Reporting Jason DeRusha
Filed underGood Question, Local, News, Seen On WCCO-TV, Syndicated Local, Watch + Listen, WCCO-TV Shows
MINNEAPOLIS (WCCO) — When you hear “Ponzi scheme,” you think Bernie Madoff, Tom Petters, but perhaps not Social Security.
“It is a monstrous lie. It is a Ponzi scheme,” said Texas Gov. Rick Perry, a Republican candidate for President during a debate on Wednesday night.
Social security has problems, but is it a Ponzi scheme?
“It’s a cute sound bite, to say it’s a Ponzi scheme,” said Peter Koller, an attorney with Moss & Barnett in Minneapolis.
Although he acknowledges, “it has certain elements that resemble a Ponzi scheme.”
The scheme has a real namesake: Charles Ponzi was an Italian immigrant who claimed he was selling postal coupons to investors, promising a 100 percent return within 90 days. The interest rate was 360 percent. However, he wasn’t selling anything, nor was he investing anything. He paid early investors with the money put in by later investors.
“Not the original Ponzi scheme, it’s the most famous one,” said Koller.
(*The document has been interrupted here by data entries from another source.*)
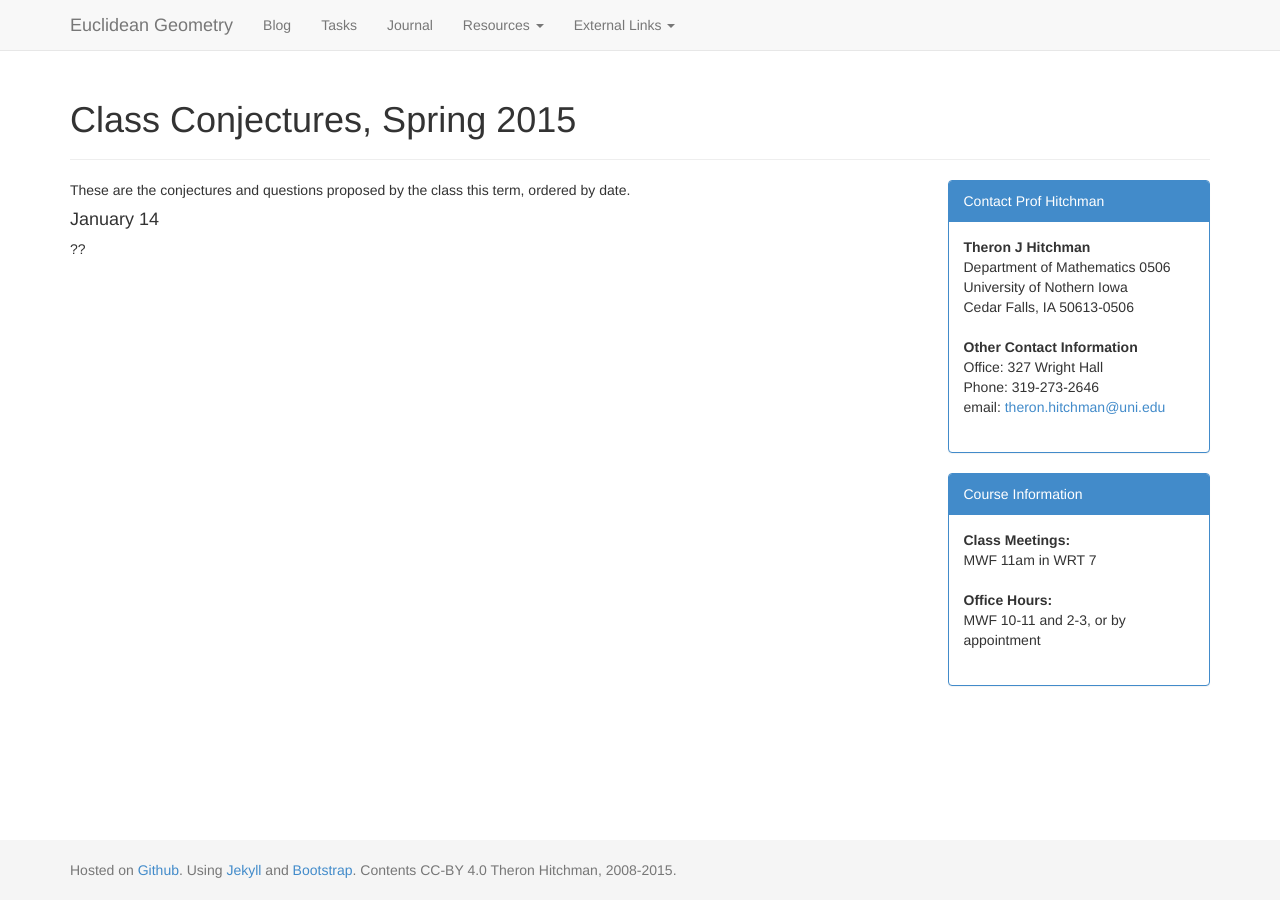
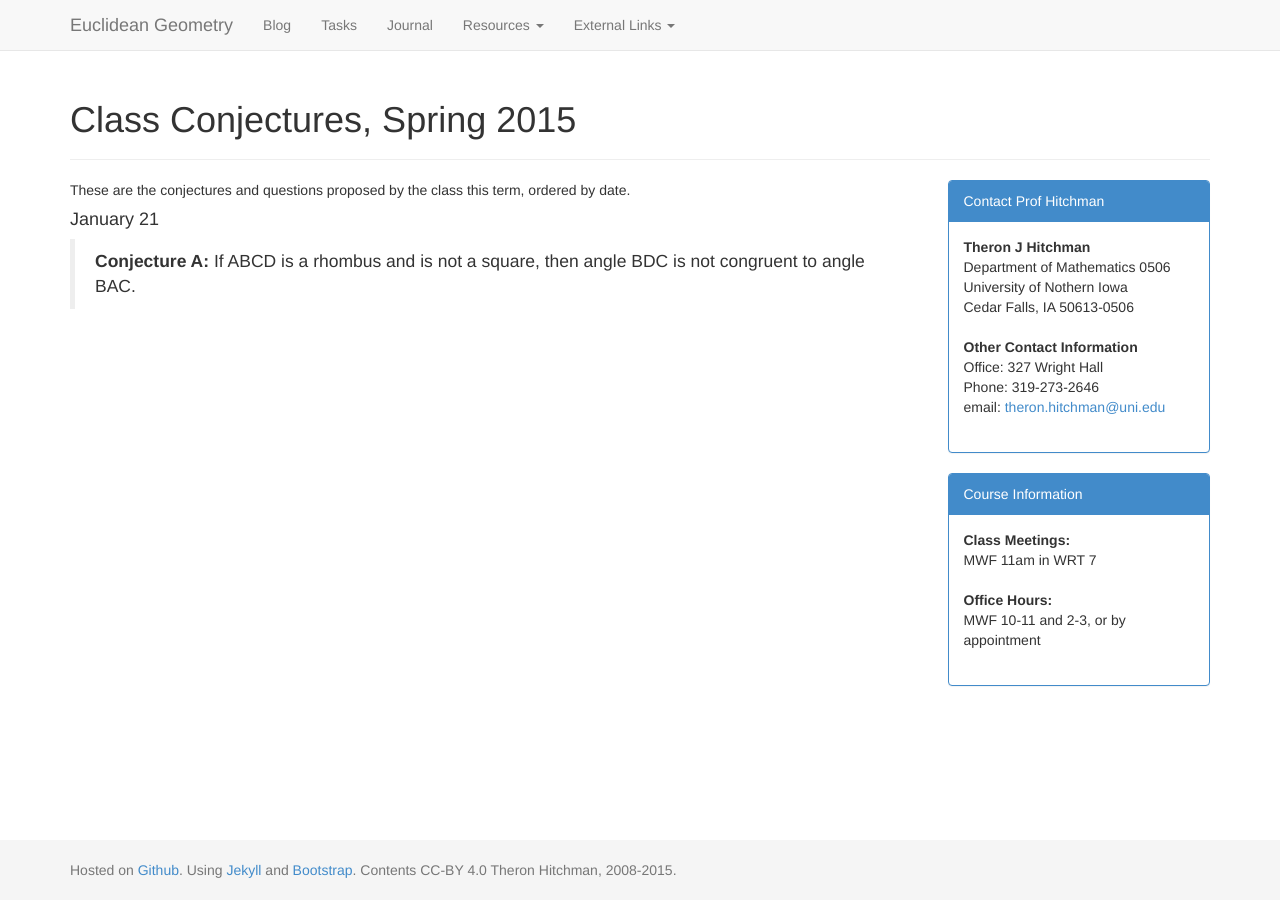
Before and after one commit to theronhitchman/euclidean-geometry, a Jekyll site: the page built from class/index.md, in a window 1280 px wide. Built offline with Jekyll 4.4.1, drawn with Linux system fonts in a browser that asks for light colours; nearby versions of some CDN libraries.

Commit message:
add post for 1/21 and update class conjectures list

```diff
--- a/class/index.md
+++ b/class/index.md
@@ -6,6 +6,7 @@ layout: default
 These are the conjectures and questions proposed by the class this term,
 ordered by date.
 
-#### January 14
+#### January 21
 
-??
+> **Conjecture A:** If ABCD is a rhombus and is not a square, then angle BDC is not
+> congruent to angle BAC.
```
Also changed, not shown: _posts/2015-01-21-first-conjecture.md (added, +35 -0 lines).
The scheme eventually collapsed because Ponzi couldn’t recruit enough new participants to pay off the existing ones. He was arrested and sent back to Italy.
“A Ponzi scheme, by definition, is not sustainable,” said Tim Kehoe, a professor of economics with the University of Minnesota.
So, does social security fit the description of a Ponzi scheme?
“I think Social Security is sustainable,” said Kehoe.
Social Security used to take in more money in payroll taxes than it paid out. That surplus, however, has been borrowed by the federal government to pay for other things, and it’s also being depleted because of changing demographics: people are living longer, so benefits are being paid out longer.
By 2036, if unchanged, Social Security will only be able to pay out 77 percent of its promised benefits. So, if we’re paying into Social Security today in order to pay retirees today, isn’t that the same as a Ponzi scheme?
“It’s missing the big element, that’s the fraud. It’s not phony,” said Koller.
Everyone knows how the system works and that the money is going to pay benefits — not to buy some phony postal coupon.
Also, a Ponzi scheme runs out of people.
In a Ponzi scheme, if six people are recruited, who each recruit six friends, and on and on, after 11 levels of recruiting new people, it would need more people than the entire population of the United States.
Social security is different.
“The new people entering the scheme are new generations, so that doesn’t run out,” said Kehoe.
A Ponzi scheme offers incredible, spectacular rates of return.
“I’m not sure that we are,” with Social Security, said Kehoe.
Also, in a Ponzi scheme, the fraudster can’t really tweak the benefits formula, generally, the entire scam just collapses.